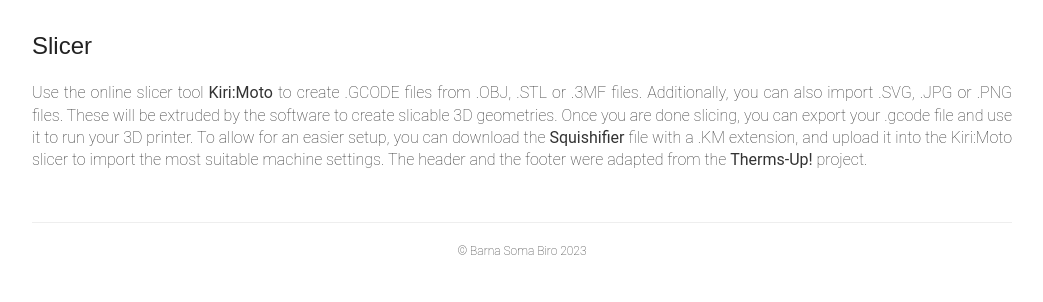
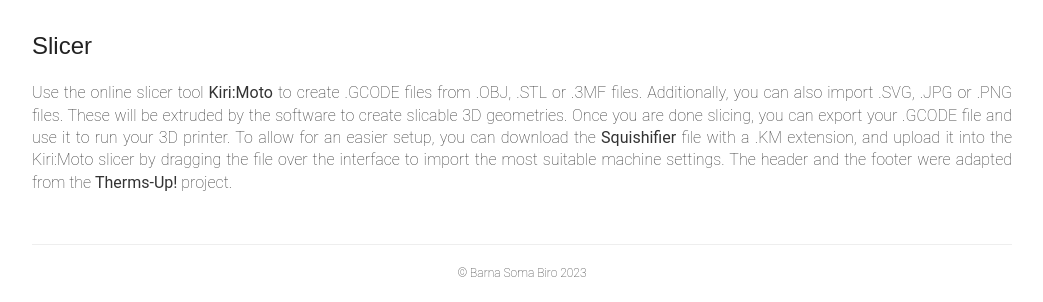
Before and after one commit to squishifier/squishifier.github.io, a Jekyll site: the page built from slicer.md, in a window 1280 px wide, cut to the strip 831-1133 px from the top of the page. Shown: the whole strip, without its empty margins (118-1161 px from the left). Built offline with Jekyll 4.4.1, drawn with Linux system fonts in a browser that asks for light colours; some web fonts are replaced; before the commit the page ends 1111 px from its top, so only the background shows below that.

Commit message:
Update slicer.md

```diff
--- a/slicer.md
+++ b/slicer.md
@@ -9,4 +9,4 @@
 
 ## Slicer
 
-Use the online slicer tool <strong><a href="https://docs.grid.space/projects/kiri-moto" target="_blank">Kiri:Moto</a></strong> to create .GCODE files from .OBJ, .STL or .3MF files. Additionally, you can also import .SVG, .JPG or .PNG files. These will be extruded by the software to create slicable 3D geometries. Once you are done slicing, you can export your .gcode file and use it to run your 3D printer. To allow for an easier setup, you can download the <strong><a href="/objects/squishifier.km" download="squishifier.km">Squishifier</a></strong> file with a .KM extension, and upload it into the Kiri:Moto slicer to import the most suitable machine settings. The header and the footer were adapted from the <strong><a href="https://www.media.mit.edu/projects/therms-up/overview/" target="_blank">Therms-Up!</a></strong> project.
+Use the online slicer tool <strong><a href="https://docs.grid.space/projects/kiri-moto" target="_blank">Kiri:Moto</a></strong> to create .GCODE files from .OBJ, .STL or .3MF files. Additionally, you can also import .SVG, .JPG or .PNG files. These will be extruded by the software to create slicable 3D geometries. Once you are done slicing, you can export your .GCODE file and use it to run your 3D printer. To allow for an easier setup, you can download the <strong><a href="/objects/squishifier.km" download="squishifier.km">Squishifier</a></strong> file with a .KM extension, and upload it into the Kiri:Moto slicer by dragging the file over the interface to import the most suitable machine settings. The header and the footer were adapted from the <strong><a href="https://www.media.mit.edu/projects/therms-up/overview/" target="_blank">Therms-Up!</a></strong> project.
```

____

* _Exercise requirements_: Count the lines in the records above that contain the word "header", and report only that number.

* _Exercise output_: 2